[User interface change data]
++++++++

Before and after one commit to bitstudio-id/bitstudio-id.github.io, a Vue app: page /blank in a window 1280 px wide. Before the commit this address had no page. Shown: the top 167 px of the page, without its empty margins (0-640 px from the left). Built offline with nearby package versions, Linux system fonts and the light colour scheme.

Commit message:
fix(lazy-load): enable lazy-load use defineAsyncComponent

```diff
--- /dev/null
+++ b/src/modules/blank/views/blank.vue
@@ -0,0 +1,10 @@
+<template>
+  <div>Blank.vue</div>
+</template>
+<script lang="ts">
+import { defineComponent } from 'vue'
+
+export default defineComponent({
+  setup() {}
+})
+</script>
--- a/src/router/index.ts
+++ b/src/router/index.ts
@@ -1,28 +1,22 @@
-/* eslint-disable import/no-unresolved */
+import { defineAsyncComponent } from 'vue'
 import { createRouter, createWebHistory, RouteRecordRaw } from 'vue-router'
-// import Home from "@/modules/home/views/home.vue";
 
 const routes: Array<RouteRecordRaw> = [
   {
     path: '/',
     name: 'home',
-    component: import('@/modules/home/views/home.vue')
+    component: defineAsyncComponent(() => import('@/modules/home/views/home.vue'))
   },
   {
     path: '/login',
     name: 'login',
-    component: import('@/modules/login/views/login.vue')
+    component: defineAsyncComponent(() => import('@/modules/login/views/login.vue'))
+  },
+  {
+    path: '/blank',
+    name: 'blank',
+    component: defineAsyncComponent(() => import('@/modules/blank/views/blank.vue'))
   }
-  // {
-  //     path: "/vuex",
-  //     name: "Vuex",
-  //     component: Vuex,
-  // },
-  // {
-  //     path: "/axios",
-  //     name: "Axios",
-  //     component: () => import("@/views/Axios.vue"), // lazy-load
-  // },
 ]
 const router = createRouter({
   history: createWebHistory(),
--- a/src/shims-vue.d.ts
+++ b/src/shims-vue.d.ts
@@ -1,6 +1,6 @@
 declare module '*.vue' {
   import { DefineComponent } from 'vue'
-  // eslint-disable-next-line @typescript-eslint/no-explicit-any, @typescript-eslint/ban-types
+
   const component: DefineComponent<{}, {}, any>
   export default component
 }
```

++++++++

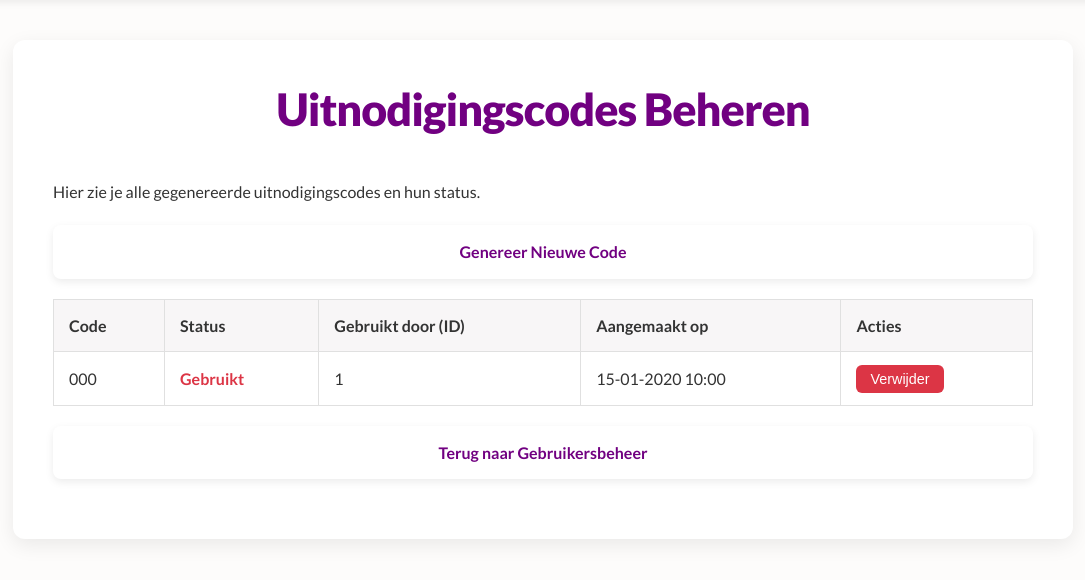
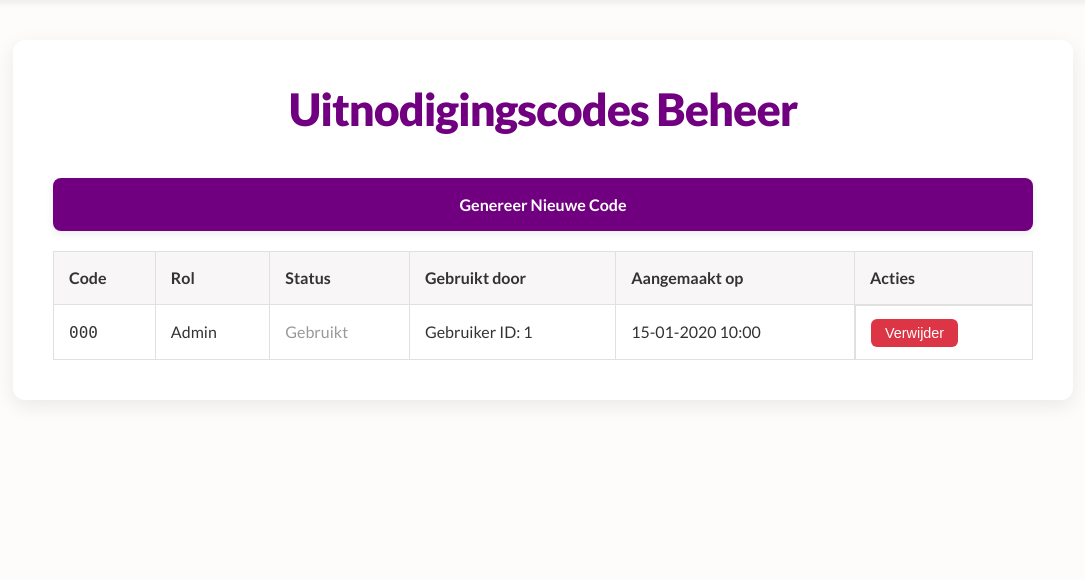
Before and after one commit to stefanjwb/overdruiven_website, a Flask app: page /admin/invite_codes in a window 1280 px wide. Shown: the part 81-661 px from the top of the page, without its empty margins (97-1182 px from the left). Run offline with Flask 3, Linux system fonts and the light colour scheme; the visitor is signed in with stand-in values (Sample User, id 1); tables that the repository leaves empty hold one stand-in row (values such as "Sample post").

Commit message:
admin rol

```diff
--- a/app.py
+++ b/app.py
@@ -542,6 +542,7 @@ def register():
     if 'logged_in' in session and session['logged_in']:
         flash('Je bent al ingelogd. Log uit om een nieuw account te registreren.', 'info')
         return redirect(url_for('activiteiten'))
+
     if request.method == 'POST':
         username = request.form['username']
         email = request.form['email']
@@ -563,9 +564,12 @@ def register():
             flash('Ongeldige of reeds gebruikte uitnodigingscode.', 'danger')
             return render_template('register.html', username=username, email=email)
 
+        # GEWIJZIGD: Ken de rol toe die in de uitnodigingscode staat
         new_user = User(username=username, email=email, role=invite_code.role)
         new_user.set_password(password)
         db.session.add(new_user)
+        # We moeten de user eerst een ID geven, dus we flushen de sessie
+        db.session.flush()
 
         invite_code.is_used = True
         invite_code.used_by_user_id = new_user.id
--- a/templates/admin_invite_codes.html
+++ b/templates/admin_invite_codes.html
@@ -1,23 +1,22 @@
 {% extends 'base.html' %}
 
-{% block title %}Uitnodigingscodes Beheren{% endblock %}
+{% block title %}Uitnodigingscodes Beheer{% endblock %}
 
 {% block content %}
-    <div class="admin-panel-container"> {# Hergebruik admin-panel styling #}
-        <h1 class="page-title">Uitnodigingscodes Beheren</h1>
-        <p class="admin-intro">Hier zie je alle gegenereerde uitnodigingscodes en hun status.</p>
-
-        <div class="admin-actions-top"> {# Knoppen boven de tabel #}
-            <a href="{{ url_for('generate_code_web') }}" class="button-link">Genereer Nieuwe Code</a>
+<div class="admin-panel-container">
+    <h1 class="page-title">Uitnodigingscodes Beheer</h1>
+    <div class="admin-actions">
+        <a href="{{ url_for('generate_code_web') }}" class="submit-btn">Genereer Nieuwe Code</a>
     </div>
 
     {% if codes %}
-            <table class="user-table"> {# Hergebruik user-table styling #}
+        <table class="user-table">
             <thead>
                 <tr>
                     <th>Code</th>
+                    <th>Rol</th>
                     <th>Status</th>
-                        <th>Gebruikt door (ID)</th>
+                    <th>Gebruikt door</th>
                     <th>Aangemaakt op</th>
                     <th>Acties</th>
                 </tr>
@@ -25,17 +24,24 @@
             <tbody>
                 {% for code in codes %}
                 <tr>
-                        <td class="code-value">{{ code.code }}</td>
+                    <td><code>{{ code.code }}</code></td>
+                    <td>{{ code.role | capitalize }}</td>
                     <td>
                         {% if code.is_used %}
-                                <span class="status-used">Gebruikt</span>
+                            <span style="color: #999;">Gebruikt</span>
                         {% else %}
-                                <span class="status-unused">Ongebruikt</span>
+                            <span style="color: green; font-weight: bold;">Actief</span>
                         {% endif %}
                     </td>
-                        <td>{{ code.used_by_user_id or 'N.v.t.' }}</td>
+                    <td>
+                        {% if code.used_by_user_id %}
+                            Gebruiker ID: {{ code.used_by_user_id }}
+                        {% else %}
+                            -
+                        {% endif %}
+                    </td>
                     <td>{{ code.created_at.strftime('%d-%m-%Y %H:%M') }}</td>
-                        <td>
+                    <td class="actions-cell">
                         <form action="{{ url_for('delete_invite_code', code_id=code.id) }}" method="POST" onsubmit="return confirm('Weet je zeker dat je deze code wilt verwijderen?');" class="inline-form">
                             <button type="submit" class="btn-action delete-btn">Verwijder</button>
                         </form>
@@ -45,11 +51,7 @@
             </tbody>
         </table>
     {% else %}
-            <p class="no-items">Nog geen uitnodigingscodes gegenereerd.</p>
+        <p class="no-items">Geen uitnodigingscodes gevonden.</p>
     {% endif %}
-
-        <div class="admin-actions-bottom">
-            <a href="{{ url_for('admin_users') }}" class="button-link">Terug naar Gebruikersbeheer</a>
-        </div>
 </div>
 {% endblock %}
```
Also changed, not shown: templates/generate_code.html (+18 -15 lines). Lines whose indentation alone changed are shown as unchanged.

++++++++

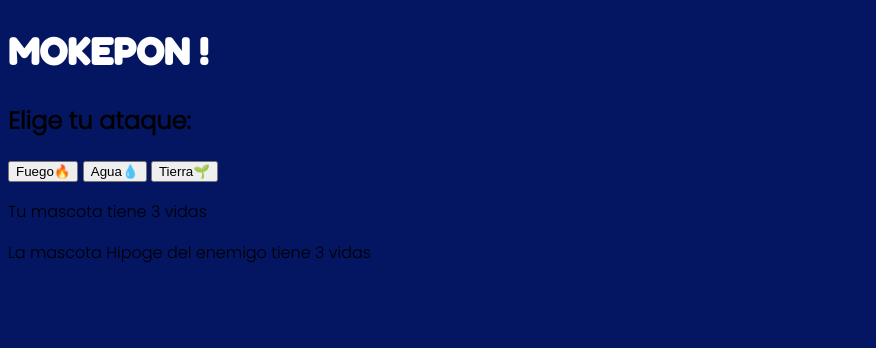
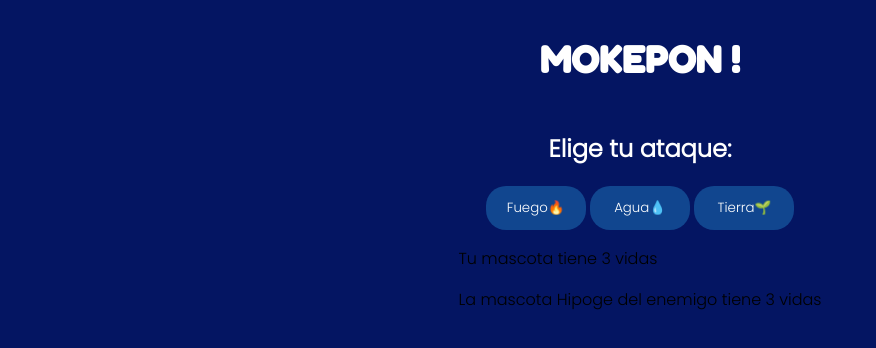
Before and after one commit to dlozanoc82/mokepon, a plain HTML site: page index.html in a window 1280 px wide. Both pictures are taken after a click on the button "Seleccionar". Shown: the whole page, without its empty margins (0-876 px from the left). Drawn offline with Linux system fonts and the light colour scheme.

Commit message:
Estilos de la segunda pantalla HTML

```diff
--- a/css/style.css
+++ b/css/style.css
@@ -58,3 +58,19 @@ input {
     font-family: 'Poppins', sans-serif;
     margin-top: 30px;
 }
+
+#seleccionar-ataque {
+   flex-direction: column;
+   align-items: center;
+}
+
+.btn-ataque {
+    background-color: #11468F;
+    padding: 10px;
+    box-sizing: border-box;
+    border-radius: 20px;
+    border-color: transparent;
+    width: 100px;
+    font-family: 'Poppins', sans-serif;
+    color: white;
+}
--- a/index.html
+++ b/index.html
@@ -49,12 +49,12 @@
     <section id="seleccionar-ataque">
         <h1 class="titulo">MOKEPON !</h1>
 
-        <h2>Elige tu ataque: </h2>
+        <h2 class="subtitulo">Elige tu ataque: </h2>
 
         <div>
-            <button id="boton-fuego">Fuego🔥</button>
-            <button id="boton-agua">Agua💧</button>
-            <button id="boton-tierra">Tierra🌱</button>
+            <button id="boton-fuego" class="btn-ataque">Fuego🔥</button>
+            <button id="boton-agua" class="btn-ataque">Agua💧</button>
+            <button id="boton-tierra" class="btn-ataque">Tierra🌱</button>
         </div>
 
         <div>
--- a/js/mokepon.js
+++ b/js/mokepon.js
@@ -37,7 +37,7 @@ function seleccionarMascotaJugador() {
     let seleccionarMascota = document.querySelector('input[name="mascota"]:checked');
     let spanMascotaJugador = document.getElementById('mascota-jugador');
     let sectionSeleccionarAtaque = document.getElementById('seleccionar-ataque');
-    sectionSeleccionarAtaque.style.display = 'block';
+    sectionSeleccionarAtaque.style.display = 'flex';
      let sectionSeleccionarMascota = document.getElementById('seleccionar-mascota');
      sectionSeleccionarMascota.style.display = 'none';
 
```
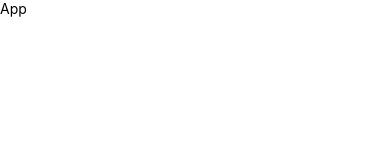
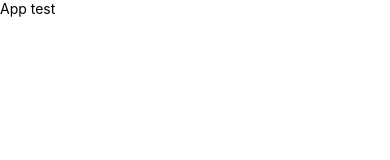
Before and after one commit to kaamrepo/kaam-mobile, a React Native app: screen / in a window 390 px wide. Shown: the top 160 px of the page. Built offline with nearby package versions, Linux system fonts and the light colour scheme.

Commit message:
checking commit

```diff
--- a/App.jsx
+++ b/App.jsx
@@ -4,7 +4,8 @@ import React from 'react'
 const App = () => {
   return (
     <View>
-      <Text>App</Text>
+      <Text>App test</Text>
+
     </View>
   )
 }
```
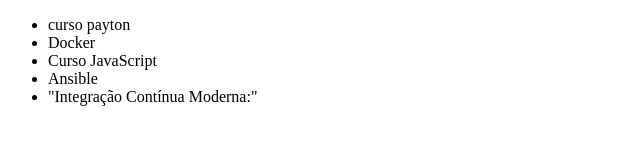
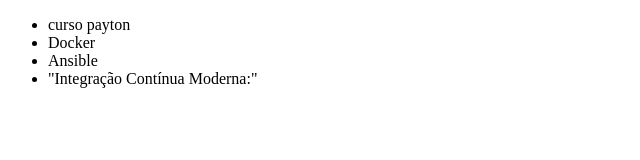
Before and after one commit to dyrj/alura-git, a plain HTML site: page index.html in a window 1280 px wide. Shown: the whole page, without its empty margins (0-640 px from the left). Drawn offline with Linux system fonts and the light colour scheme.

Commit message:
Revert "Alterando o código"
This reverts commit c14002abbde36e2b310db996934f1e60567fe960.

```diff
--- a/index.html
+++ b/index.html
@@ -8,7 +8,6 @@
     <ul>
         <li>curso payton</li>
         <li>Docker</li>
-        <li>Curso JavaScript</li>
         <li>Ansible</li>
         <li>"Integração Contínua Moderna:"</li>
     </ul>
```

++++++++

ASSIGNMENT: Filter the records above for lines with "boton".

RESPONSE:
-            <button id="boton-fuego">Fuego🔥</button>
-            <button id="boton-agua">Agua💧</button>
-            <button id="boton-tierra">Tierra🌱</button>
+            <button id="boton-fuego" class="btn-ataque">Fuego🔥</button>
+            <button id="boton-agua" class="btn-ataque">Agua💧</button>
+            <button id="boton-tierra" class="btn-ataque">Tierra🌱</button>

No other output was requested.